Architect: Karl Friedrich Schinkel

On Cornices, Part I

On Cornices, Part I

By Emma Letizia Jones

In 1806, the civil servant Karl Tilebein and his wife were looking for an architect to design their new country house in Züllchow, Pomerania. They contacted the young Prussian architect Karl Friedrich Schinkel, who, having recently returned from a two-year grand tour of Italy, was back in Berlin eking out… Read More

Kurt Forster

Kurt Forster

By Kurt Walter Forster

Schinkel’s architecture is of a piece with his life, yet in various ways, by picturing and publishing the work, he took himself out of it. He wanted to make sure that his architecture could stand on its own, however deeply it had been a part of him. He was, in… Read More

Schinkel: ‘Precisely Loose’

Schinkel: ‘Precisely Loose’

By Lok-Kan Chau

What light may Schinkel’s drawings shed on Building Information Modelling (BIM) practice? In 1806 the young Schinkel was asked to develop a residence design from a set of initial layout plans. He drew a façade section, a peristyle detail and a column capital, before the war began and the commission… Read More

Karl Friedrich Schinkel

Karl Friedrich Schinkel

By Basile Baudez

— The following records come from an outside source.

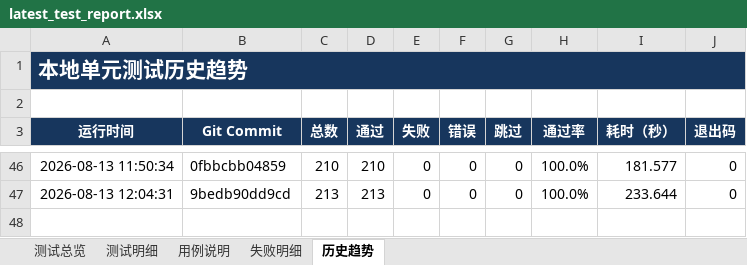
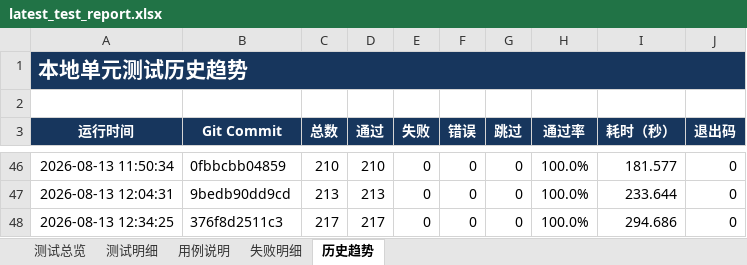
Before and after one commit to Fionaxxxi/paper-agent, an Excel workbook: reports/latest_test_report.xlsx, sheet 历史趋势, drawn as a sheet; only a part is shown, gaps mark what is left out; values as stored, in another font and other column widths than the file's, no borders; table styles not drawn; the diff names each change by its address in the sheet, - before the commit and + after, or states it on an @@ line.

```diff
--- a/reports/latest_test_report.xlsx (sheet 历史趋势)
+++ b/reports/latest_test_report.xlsx (sheet 历史趋势)
+row 48: 2026-08-13 12:34:25 | 376f8d2511c3 | 217 | 217 | 0 | 0 | 0 | 100.0% | 294.686 | 0
```
Also changed, not shown: sheet 用例说明, sheet 测试明细, sheet 测试总览, formulas that keep their value, 10 other files.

In his designs for the Tilebein House, Schinkel makes considerable use of different colours corresponding to the nature of the materials depicted. To indicate iron he uses a darkish blue, for wood mostly yellow and, of course, when he wants to show cut masonry (he is building in brick), he… Read More

Work on Paper, part IV: Displaced persons

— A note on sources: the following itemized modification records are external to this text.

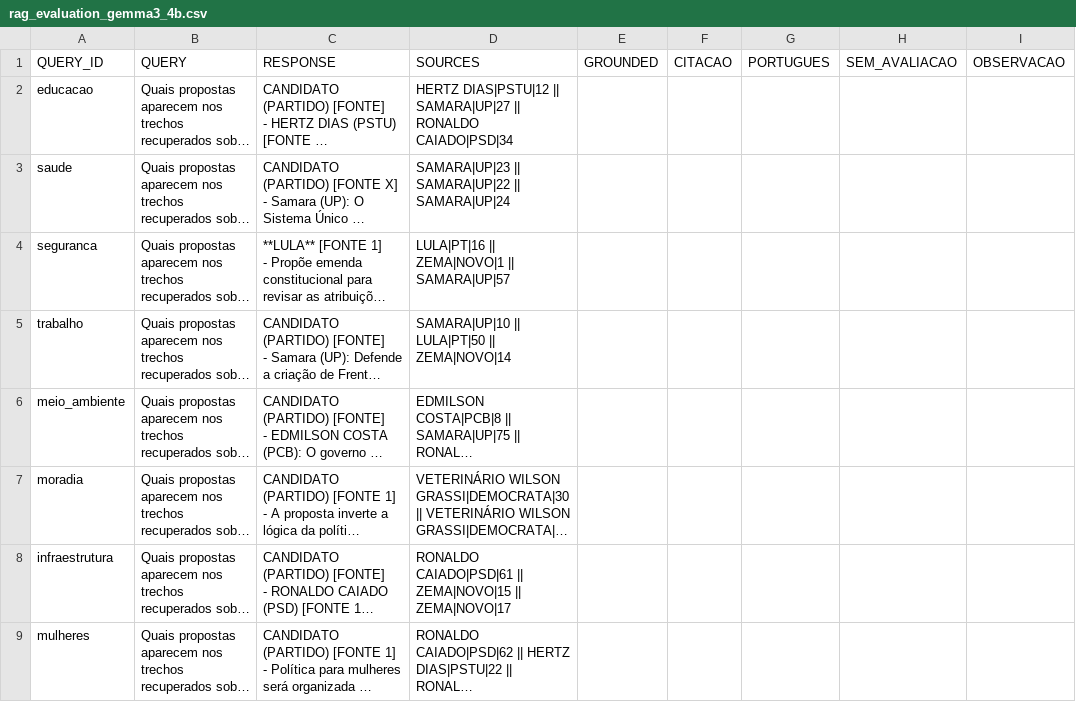
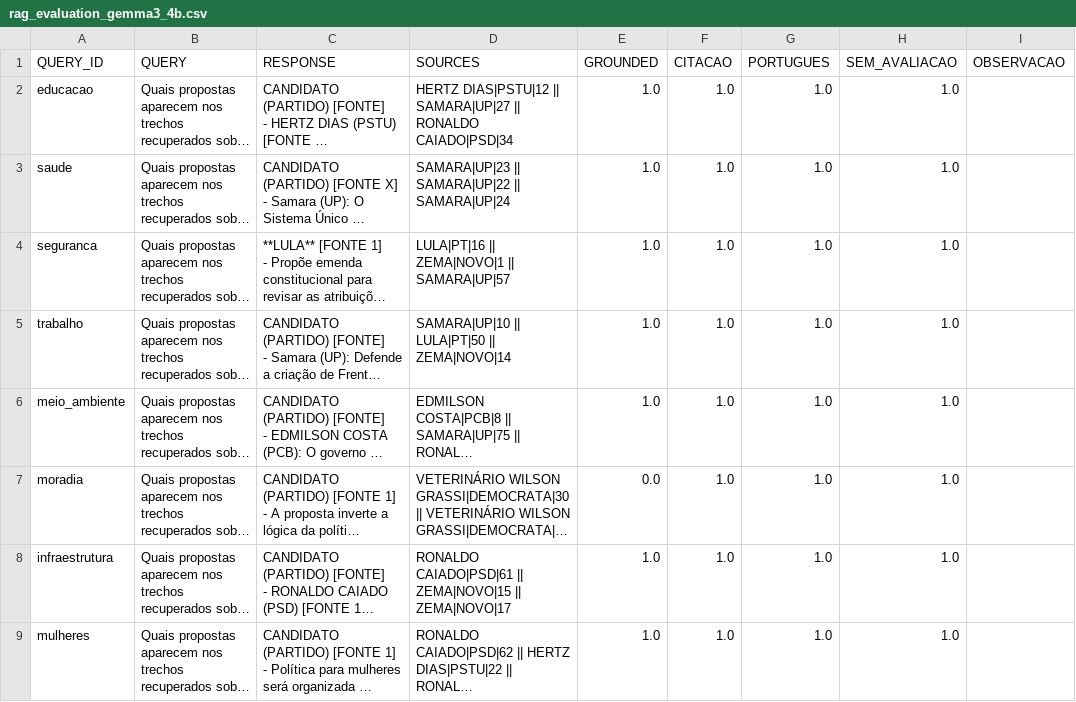
Before and after one commit to Juliocesarbs/applied-ai-projects, a CSV file: eleicoes-2026-data-analysis/data/processed/government_plans/embeddings/rag_evaluation_gemma3_4b.csv, drawn as a sheet; long unchanged cells end in …; the diff names each change by its address in the sheet, - before the commit and + after, or states it on an @@ line.

```diff
--- a/eleicoes-2026-data-analysis/data/processed/government_plans/embeddings/rag_evaluation_gemma3_4b.csv
+++ b/eleicoes-2026-data-analysis/data/processed/government_plans/embeddings/rag_evaluation_gemma3_4b.csv
-E2:E6 (GROUNDED): (empty)
+E2:E6 (GROUNDED): 1.0
-F2:F9 (CITACAO): (empty)
+F2:F9 (CITACAO): 1.0
-G2:G9 (PORTUGUES): (empty)
+G2:G9 (PORTUGUES): 1.0
-H2:H9 (SEM_AVALIACAO): (empty)
+H2:H9 (SEM_AVALIACAO): 1.0
-E7 (GROUNDED): (empty)
+E7 (GROUNDED): 0.0
-E8:E9 (GROUNDED): (empty)
+E8:E9 (GROUNDED): 1.0
```
Also changed, not shown: eleicoes-2026-data-analysis/data/processed/government_plans/embeddings/rag_evaluation_llama3.2_3b.csv, 5 other files.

Work on Paper, part IV: Displaced persons

By Niall Hobhouse and Nicholas Olsberg

Architects are extraordinarily reluctant to incorporate into their visual descriptions of buildings any evidence that the real subject their structures serve, and around whose activities they are so carefully formulated, is people. Here’s a look at a few of the moments when this unspoken rule has been broken. DISTANCES: Using… Read More